● Your goal:
Copy the records word for word, omitting all pictures.

Web interface edit records

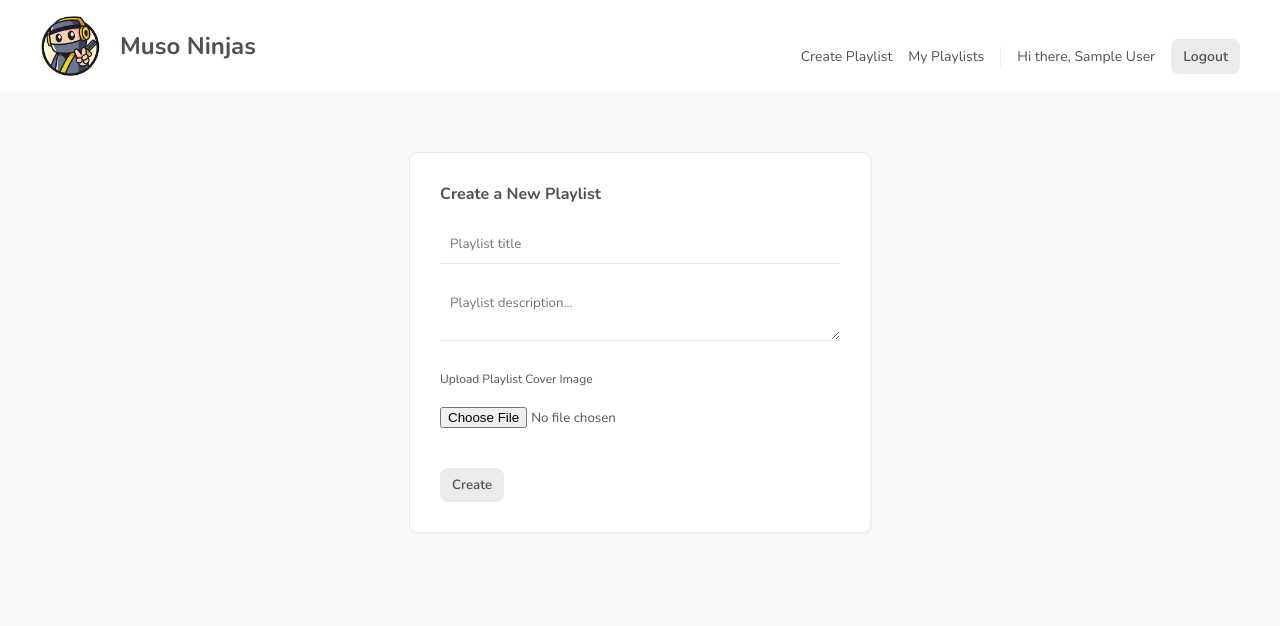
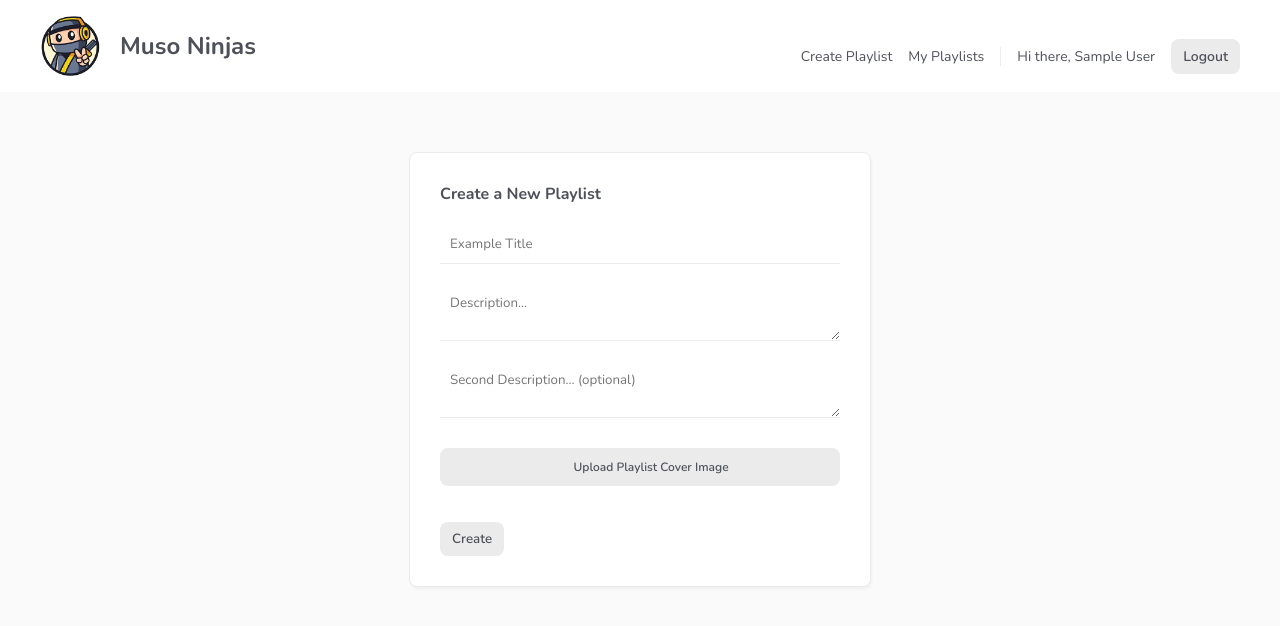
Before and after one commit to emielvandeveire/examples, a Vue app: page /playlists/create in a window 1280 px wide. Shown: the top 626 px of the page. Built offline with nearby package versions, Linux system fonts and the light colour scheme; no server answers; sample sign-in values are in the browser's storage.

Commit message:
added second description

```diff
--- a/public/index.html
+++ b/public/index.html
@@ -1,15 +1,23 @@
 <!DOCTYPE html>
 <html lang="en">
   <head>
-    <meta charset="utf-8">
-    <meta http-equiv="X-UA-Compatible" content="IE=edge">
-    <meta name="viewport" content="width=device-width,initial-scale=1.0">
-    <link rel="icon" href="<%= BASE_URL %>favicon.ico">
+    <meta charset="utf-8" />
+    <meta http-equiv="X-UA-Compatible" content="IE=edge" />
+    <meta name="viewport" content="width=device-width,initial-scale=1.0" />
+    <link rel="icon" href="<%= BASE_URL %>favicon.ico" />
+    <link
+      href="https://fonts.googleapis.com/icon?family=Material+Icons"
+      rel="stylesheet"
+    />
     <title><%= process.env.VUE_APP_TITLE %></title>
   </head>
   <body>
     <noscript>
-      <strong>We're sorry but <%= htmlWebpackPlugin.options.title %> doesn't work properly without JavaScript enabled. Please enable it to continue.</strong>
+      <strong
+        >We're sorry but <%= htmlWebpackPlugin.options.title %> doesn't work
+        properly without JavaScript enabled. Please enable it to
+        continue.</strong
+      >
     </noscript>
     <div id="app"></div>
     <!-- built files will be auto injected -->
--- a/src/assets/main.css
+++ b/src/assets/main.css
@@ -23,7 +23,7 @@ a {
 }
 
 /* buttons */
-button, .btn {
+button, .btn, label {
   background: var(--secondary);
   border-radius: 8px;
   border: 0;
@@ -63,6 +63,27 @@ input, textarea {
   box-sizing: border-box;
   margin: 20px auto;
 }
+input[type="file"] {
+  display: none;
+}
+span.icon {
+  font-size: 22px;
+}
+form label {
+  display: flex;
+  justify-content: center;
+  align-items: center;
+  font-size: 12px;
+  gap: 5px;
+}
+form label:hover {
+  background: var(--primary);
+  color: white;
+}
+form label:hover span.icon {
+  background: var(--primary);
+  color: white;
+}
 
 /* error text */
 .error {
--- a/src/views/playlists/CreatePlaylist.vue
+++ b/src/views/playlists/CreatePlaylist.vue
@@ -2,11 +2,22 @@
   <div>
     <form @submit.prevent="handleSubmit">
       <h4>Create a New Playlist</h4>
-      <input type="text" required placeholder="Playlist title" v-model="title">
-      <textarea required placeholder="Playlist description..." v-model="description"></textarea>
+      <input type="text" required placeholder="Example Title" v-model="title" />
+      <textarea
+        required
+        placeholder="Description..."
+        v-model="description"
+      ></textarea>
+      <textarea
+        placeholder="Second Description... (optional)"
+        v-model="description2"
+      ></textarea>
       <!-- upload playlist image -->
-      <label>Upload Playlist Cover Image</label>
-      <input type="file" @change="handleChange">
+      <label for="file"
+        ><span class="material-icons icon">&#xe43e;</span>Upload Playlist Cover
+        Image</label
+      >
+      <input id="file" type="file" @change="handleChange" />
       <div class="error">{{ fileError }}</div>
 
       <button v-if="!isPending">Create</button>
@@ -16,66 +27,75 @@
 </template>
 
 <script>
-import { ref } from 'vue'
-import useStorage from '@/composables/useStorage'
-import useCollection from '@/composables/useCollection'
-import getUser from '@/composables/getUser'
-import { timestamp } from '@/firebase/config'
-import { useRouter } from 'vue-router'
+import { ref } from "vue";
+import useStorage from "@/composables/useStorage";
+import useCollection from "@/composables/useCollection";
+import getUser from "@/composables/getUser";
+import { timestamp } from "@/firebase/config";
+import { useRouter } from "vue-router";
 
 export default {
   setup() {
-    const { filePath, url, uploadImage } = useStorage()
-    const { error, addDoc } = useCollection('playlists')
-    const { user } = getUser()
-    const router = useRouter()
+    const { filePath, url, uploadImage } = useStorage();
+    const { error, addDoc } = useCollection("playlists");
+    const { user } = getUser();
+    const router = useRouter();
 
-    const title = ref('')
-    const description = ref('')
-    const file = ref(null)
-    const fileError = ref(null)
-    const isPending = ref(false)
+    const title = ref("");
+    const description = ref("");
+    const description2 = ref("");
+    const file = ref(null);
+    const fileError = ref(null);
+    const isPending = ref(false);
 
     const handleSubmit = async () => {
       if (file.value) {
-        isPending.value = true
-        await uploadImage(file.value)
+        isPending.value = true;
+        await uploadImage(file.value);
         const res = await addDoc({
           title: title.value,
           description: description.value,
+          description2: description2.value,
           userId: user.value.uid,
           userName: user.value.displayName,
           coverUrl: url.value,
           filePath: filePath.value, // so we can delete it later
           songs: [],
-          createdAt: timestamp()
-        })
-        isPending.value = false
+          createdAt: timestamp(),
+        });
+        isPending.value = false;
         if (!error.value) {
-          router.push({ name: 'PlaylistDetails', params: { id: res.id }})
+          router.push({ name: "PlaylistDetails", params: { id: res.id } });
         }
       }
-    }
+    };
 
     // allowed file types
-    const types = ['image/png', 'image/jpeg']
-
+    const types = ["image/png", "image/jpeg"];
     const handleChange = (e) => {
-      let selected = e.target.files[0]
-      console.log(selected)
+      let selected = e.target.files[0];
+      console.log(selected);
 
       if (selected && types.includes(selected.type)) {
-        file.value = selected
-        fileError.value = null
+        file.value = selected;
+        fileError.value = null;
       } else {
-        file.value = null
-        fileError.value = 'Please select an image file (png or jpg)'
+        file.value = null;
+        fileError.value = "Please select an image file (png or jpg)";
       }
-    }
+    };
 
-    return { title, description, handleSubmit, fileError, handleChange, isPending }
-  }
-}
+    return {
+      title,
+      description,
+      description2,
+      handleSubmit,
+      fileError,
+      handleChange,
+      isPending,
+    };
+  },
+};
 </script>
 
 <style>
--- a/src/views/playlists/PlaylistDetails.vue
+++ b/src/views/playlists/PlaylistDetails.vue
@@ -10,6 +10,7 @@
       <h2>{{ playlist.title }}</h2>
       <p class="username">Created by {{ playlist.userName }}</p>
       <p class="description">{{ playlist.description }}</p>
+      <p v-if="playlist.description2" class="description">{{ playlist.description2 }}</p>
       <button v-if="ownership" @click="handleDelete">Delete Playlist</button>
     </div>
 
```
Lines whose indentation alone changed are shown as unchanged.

● Result of this exercise:
Before and after one commit to emielvandeveire/examples, a Vue app: page /playlists/create in a window 1280 px wide. Shown: the top 626 px of the page. Built offline with nearby package versions, Linux system fonts and the light colour scheme; no server answers; sample sign-in values are in the browser's storage.

Commit message:
added second description

```diff
--- a/public/index.html
+++ b/public/index.html
@@ -1,15 +1,23 @@
 <!DOCTYPE html>
 <html lang="en">
   <head>
-    <meta charset="utf-8">
-    <meta http-equiv="X-UA-Compatible" content="IE=edge">
-    <meta name="viewport" content="width=device-width,initial-scale=1.0">
-    <link rel="icon" href="<%= BASE_URL %>favicon.ico">
+    <meta charset="utf-8" />
+    <meta http-equiv="X-UA-Compatible" content="IE=edge" />
+    <meta name="viewport" content="width=device-width,initial-scale=1.0" />
+    <link rel="icon" href="<%= BASE_URL %>favicon.ico" />
+    <link
+      href="https://fonts.googleapis.com/icon?family=Material+Icons"
+      rel="stylesheet"
+    />
     <title><%= process.env.VUE_APP_TITLE %></title>
   </head>
   <body>
     <noscript>
-      <strong>We're sorry but <%= htmlWebpackPlugin.options.title %> doesn't work properly without JavaScript enabled. Please enable it to continue.</strong>
+      <strong
+        >We're sorry but <%= htmlWebpackPlugin.options.title %> doesn't work
+        properly without JavaScript enabled. Please enable it to
+        continue.</strong
+      >
     </noscript>
     <div id="app"></div>
     <!-- built files will be auto injected -->
--- a/src/assets/main.css
+++ b/src/assets/main.css
@@ -23,7 +23,7 @@ a {
 }
 
 /* buttons */
-button, .btn {
+button, .btn, label {
   background: var(--secondary);
   border-radius: 8px;
   border: 0;
@@ -63,6 +63,27 @@ input, textarea {
   box-sizing: border-box;
   margin: 20px auto;
 }
+input[type="file"] {
+  display: none;
+}
+span.icon {
+  font-size: 22px;
+}
+form label {
+  display: flex;
+  justify-content: center;
+  align-items: center;
+  font-size: 12px;
+  gap: 5px;
+}
+form label:hover {
+  background: var(--primary);
+  color: white;
+}
+form label:hover span.icon {
+  background: var(--primary);
+  color: white;
+}
 
 /* error text */
 .error {
--- a/src/views/playlists/CreatePlaylist.vue
+++ b/src/views/playlists/CreatePlaylist.vue
@@ -2,11 +2,22 @@
   <div>
     <form @submit.prevent="handleSubmit">
       <h4>Create a New Playlist</h4>
-      <input type="text" required placeholder="Playlist title" v-model="title">
-      <textarea required placeholder="Playlist description..." v-model="description"></textarea>
+      <input type="text" required placeholder="Example Title" v-model="title" />
+      <textarea
+        required
+        placeholder="Description..."
+        v-model="description"
+      ></textarea>
+      <textarea
+        placeholder="Second Description... (optional)"
+        v-model="description2"
+      ></textarea>
       <!-- upload playlist image -->
-      <label>Upload Playlist Cover Image</label>
-      <input type="file" @change="handleChange">
+      <label for="file"
+        ><span class="material-icons icon">&#xe43e;</span>Upload Playlist Cover
+        Image</label
+      >
+      <input id="file" type="file" @change="handleChange" />
       <div class="error">{{ fileError }}</div>
 
       <button v-if="!isPending">Create</button>
@@ -16,66 +27,75 @@
 </template>
 
 <script>
-import { ref } from 'vue'
-import useStorage from '@/composables/useStorage'
-import useCollection from '@/composables/useCollection'
-import getUser from '@/composables/getUser'
-import { timestamp } from '@/firebase/config'
-import { useRouter } from 'vue-router'
+import { ref } from "vue";
+import useStorage from "@/composables/useStorage";
+import useCollection from "@/composables/useCollection";
+import getUser from "@/composables/getUser";
+import { timestamp } from "@/firebase/config";
+import { useRouter } from "vue-router";
 
 export default {
   setup() {
-    const { filePath, url, uploadImage } = useStorage()
-    const { error, addDoc } = useCollection('playlists')
-    const { user } = getUser()
-    const router = useRouter()
+    const { filePath, url, uploadImage } = useStorage();
+    const { error, addDoc } = useCollection("playlists");
+    const { user } = getUser();
+    const router = useRouter();
 
-    const title = ref('')
-    const description = ref('')
-    const file = ref(null)
-    const fileError = ref(null)
-    const isPending = ref(false)
+    const title = ref("");
+    const description = ref("");
+    const description2 = ref("");
+    const file = ref(null);
+    const fileError = ref(null);
+    const isPending = ref(false);
 
     const handleSubmit = async () => {
       if (file.value) {
-        isPending.value = true
-        await uploadImage(file.value)
+        isPending.value = true;
+        await uploadImage(file.value);
         const res = await addDoc({
           title: title.value,
           description: description.value,
+          description2: description2.value,
           userId: user.value.uid,
           userName: user.value.displayName,
           coverUrl: url.value,
           filePath: filePath.value, // so we can delete it later
           songs: [],
-          createdAt: timestamp()
-        })
-        isPending.value = false
+          createdAt: timestamp(),
+        });
+        isPending.value = false;
         if (!error.value) {
-          router.push({ name: 'PlaylistDetails', params: { id: res.id }})
+          router.push({ name: "PlaylistDetails", params: { id: res.id } });
         }
       }
-    }
+    };
 
     // allowed file types
-    const types = ['image/png', 'image/jpeg']
-
+    const types = ["image/png", "image/jpeg"];
     const handleChange = (e) => {
-      let selected = e.target.files[0]
-      console.log(selected)
+      let selected = e.target.files[0];
+      console.log(selected);
 
       if (selected && types.includes(selected.type)) {
-        file.value = selected
-        fileError.value = null
+        file.value = selected;
+        fileError.value = null;
       } else {
-        file.value = null
-        fileError.value = 'Please select an image file (png or jpg)'
+        file.value = null;
+        fileError.value = "Please select an image file (png or jpg)";
       }
-    }
+    };
 
-    return { title, description, handleSubmit, fileError, handleChange, isPending }
-  }
-}
+    return {
+      title,
+      description,
+      description2,
+      handleSubmit,
+      fileError,
+      handleChange,
+      isPending,
+    };
+  },
+};
 </script>
 
 <style>
--- a/src/views/playlists/PlaylistDetails.vue
+++ b/src/views/playlists/PlaylistDetails.vue
@@ -10,6 +10,7 @@
       <h2>{{ playlist.title }}</h2>
       <p class="username">Created by {{ playlist.userName }}</p>
       <p class="description">{{ playlist.description }}</p>
+      <p v-if="playlist.description2" class="description">{{ playlist.description2 }}</p>
       <button v-if="ownership" @click="handleDelete">Delete Playlist</button>
     </div>
 
```
Lines whose indentation alone changed are shown as unchanged.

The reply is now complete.